Great reporting by Josh Nathan-Kazis at the Forward, on the life of Jeffrey Wiesenfeld, tough Jew. Excerpts:
Wiesenfeld declined to speak to the Forward for this story, referring all questions to [Hank] Sheinkopf.
“There are people who don’t like the fact that there are tough Jews,” Sheinkopf said. “I’ve been a tough Jew all my life. They don’t like it. They think we should be accountants and lawyers and get smacked around.”

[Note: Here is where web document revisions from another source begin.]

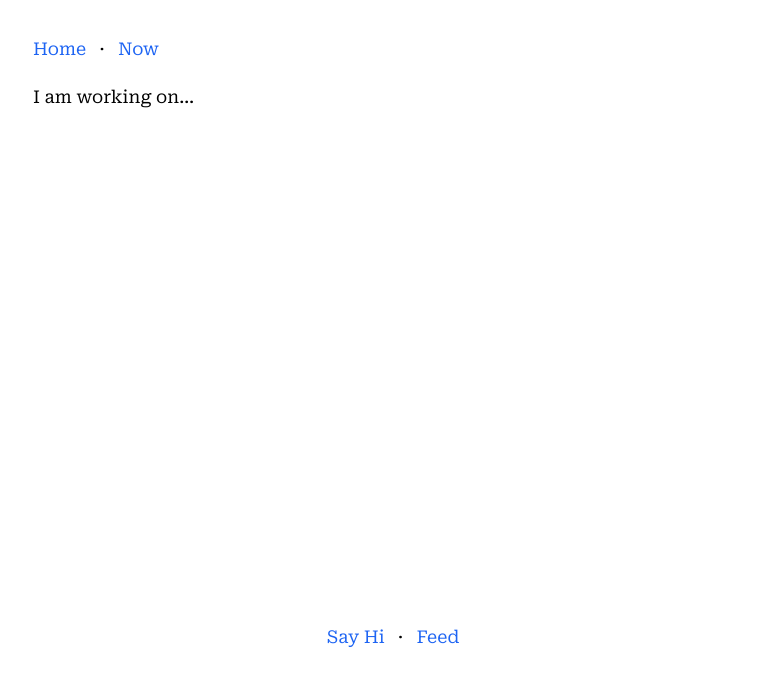
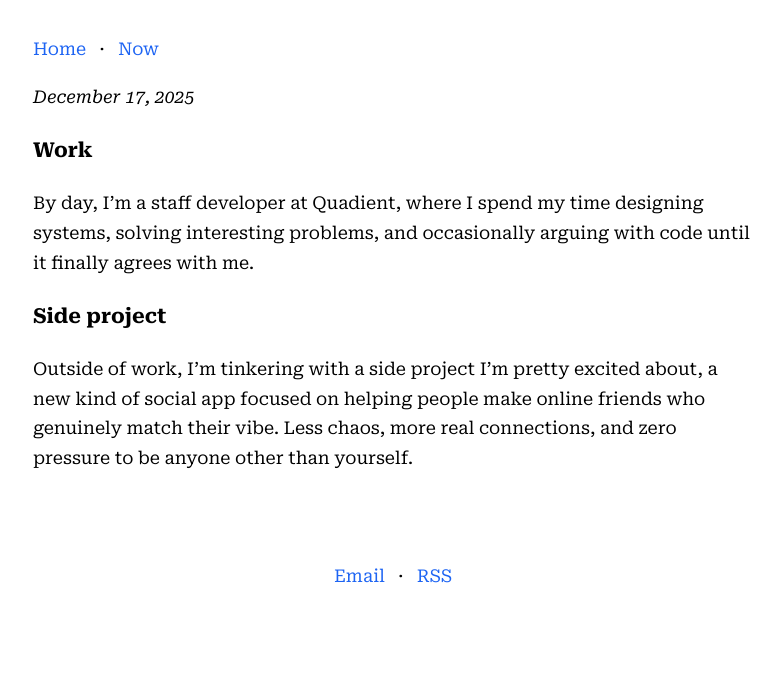
Before and after one commit to vasanthv/vasanthv.github.io, a Jekyll site: the page built from now.md, in a window 1280 px wide. Shown: the top 686 px of the page, without its empty margins (247-1026 px from the left). Built offline with Jekyll 4.4.1, drawn with Linux system fonts in a browser that asks for light colours.

Commit message:
Added now

```diff
--- a/_layouts/default.html
+++ b/_layouts/default.html
@@ -34,9 +34,9 @@
 
   <footer>
     <nav>
-      <a href="mailto:hi@vasanthv.me">Say Hi</a>
+      <a href="mailto:hi@vasanthv.me">Email</a>
       <span>&middot;</span>
-      <a href="{{ '/feed.xml' | relative_url }}">Feed</a>
+      <a href="{{ '/feed.xml' | relative_url }}">RSS</a>
     </nav>
   </footer>
 </body>
--- a/assets/css/style.css
+++ b/assets/css/style.css
@@ -27,10 +27,8 @@ nav a:hover {
 nav span {
   margin: auto 0.5rem;
 }
-main {
-  min-height: 60vh;
-}
 footer {
+  margin-top: 5rem;
   text-align: center;
 }
 blockquote {
--- a/now.md
+++ b/now.md
@@ -3,4 +3,12 @@ layout: default
 title: Now
 ---
 
-I am working on...
+_December 17, 2025_
+
+### Work
+
+By day, I’m a staff developer at Quadient, where I spend my time designing systems, solving interesting problems, and occasionally arguing with code until it finally agrees with me.
+
+### Side project
+
+Outside of work, I’m tinkering with a side project I’m pretty excited about, a new kind of social app focused on helping people make online friends who genuinely match their vibe. Less chaos, more real connections, and zero pressure to be anyone other than yourself.
```
Also changed, not shown: index.md (+5 -1 lines).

Wiesenfeld was of a generation of working-class sons of Holocaust survivors growing up in New York’s outer boroughs who struggled to reconcile their parents’ persecution with their own experiences on the city’s rough-and-tumble streets. His mother was from Romania and survived a Transnistria concentration camp; his father, from Poland, spent the war in a Soviet slave labor camp.
Wiesenfeld’s first language was Yiddish.... Wiesenfeld has served for nearly a decade as the chair of the board of New York’s Folksbiene Yiddish Theatre — an ironic association in light of his current clash with one of the country’s most prominent Jewish playwrights. ..
Koch, known for holding generally conservative positions on the Israeli-Palestinian conflict, has clashed publicly with Wiesenfeld twice over related issues in recent years. Wiesenfeld was a major opponent of the plan to open a dual-language Arabic public school in New York City — a plan that Koch supported. Wiesenfeld served as New York chair of the Stop the Madrassa: A Community Coalition, the group that spearheaded the drive against the school.
Debbie Almontaser, who was slated to be principal of the school before being removed at the last minute by the Department of Education, alleged that Wiesenfeld was motivated by anti-Muslim sentiment. “Jeffrey Wiesenfeld opposed the idea of having an Arabic dual-language school in New York City based on his own personal hatred for anything Arab or Muslim,” Almontaser said. “His argument was that [the school] would radicalize students and therefore shouldn’t be permitted to open.”
“He’s obsessed. He’s obsessed with the issue of Israel,” said [Ed] Koch, who publicly criticized Wiesenfeld’s stand against Kushner. “I’m a very big supporter of the State of Israel, but I understand that there is dissent on a whole host of issues. It isn’t evil to be supportive of the Palestinian cause…. He’s a nice guy, but he’s obsessed.”